I guess it's time for the annual Bin Laden story...
just catch the f'er and kill him
'Bin Laden is trying to obtain medical attention'
Report: U.S. colonel says al-Qaida leader is in poor health
Updated: 6:37 a.m. ET Sept. 14, 2005
CAIRO - Al-Qaida leader Osama bin Laden is in poor health and is seeking medical attention, the London-based Arabic newspaper al-Hayat said on Wednesday, quoting a U.S. officer in Afghanistan.
"Osama bin Laden is trying to obtain medical attention," Colonel Don McGraw, director of operations at the Combined Forces Command in Kabul, told a group of British reporters, including one from al-Hayat, it said.
"He (McGraw) refused to say what the al-Qaida leader is suffering from or whether it is the same kidney disease which Pakistani officials said in the past he was suffering from," the newspaper added.
Al-Hayat said it was not clear how the U.S. military had obtained its information or where it thought bin Laden might be.
The Saudi-born militant is believed to have taken refuge somewhere on the border between Pakistan and Afghanistan after escaping from U.S. troops and their Afghan allies who toppled the Taliban government that had hosted him in 2001.
The United States holds al-Qaida responsible for many attacks, including the suicide hijack assaults on New York and Washington on Sept. 11, 2001.
U.S. military denies "bin Laden ill" report
Sep 14 10:47 AM US/Eastern
KABUL (Reuters) - The U.S. military in Afghanistan denied on Wednesday that one of its officers had told reporters Osama bin Laden was seeking medical attention.
The London-based Arabic newspaper al-Hayat, citing U.S. Colonel Don McGraw in a briefing with reporters in Kabul, said on Wednesday that the al Qaeda leader was in poor health and was trying to obtain medical attention.
But a U.S. military spokeswoman in Kabul said McGraw had not said that.
"Colonel McGraw did not say Osama bin Laden was trying to get medical attention," said the spokeswoman, Lieutenant Cindy Moore.
"We're working with the editor to correct the record," she said of the al Hayat report.
McGraw had been asked by a reporter about an Arabic Web site report several weeks ago saying bin Laden had been wounded.

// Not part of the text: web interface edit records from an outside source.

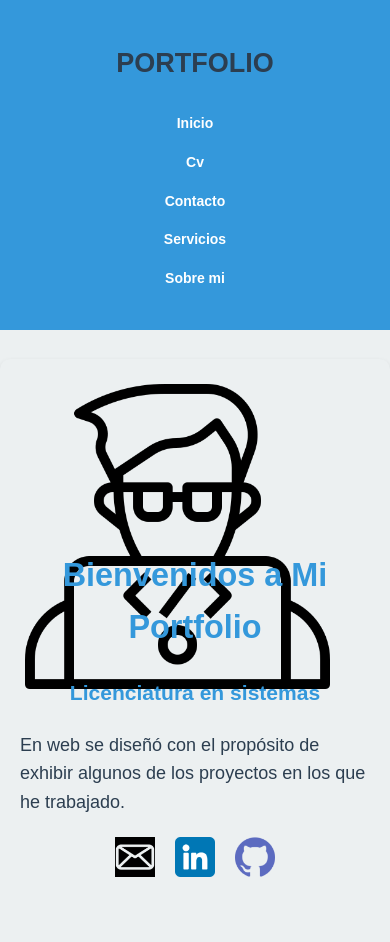
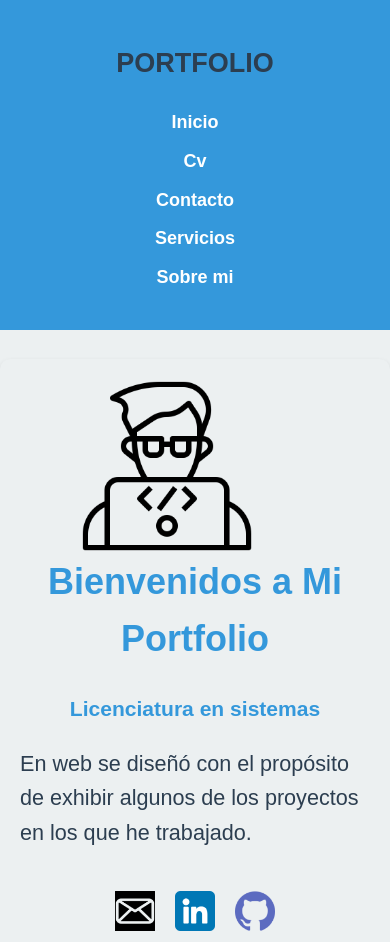
Before and after one commit to emirsein1/Portfolio-Final, a plain HTML site: page index.html in a window 390 px wide. Shown: the top 942 px of the page. Drawn offline with Linux system fonts and the light colour scheme.

Commit message:
style final

```diff
--- a/style.css
+++ b/style.css
@@ -244,15 +244,16 @@ body {
     }
 
     .grid-container {
-        margin-left: 0;
+        margin-left: 60px;
         max-width: 100%;
         grid-template-columns: 1fr; /* Una sola columna en pantallas pequeñas */
         align-content: start; /* Cambia la alineación */
     }
 
     .grid-container img {
-        max-width: 100%;
+        max-width: 60%;
         height: auto;
+
     }
 
     .text-container {
@@ -276,23 +277,20 @@ body {
     .link-container a {
         margin-bottom: 10px;
     }
-}
-/* En pantallas muy pequeñas */
-@media (max-width: 480px) {
-    .menu a {
-        font-size: 14px; /* Reducir el tamaño de los enlaces */
+
+    /* Asegurar que los elementos se apilen verticalmente en pantallas pequeñas */
+    main {
+        display: flex;
+        flex-direction: column;
+        align-items: center;
     }
 
-    .grid-container img {
-        max-width: 90%;
-        margin: 0 auto;
+    /* Ajustar el orden para que el contenedor de texto aparezca debajo de la grid */
+    .grid-container {
+        order: 0; /* Mantiene la grid en su lugar */
     }
 
-    .text-container h1 {
-        font-size: 1.8em; /* Reducir el tamaño de la cabecera */
-    }
-
-    .text-container p {
-        font-size: 1em; /* Ajustar el tamaño del texto */
+    .text-container {
+        order: 2; /* Asegura que el contenedor de texto vaya después de la grid */
     }
 }
```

McGraw said he had seen the report, which security experts said lacked credibility, but had no information, Moore said.
He was then asked about old reports that bin Laden had suffered from a kidney ailment and McGraw had said bin Laden might have, in the past, sought treatment but he didn't know about now, Moore said.
Moore said McGraw had presented the reporters with no new report about bin Laden.
The Saudi-born militant is believed to have taken refuge somewhere on the border between Pakistan and Afghanistan after eluding U.S. troops and their Afghan allies who toppled the Taliban government that had hosted him in 2001.
The United States holds al Qaeda responsible for many attacks, including the suicide hijack assaults on New York and Washington on September 11, 2001.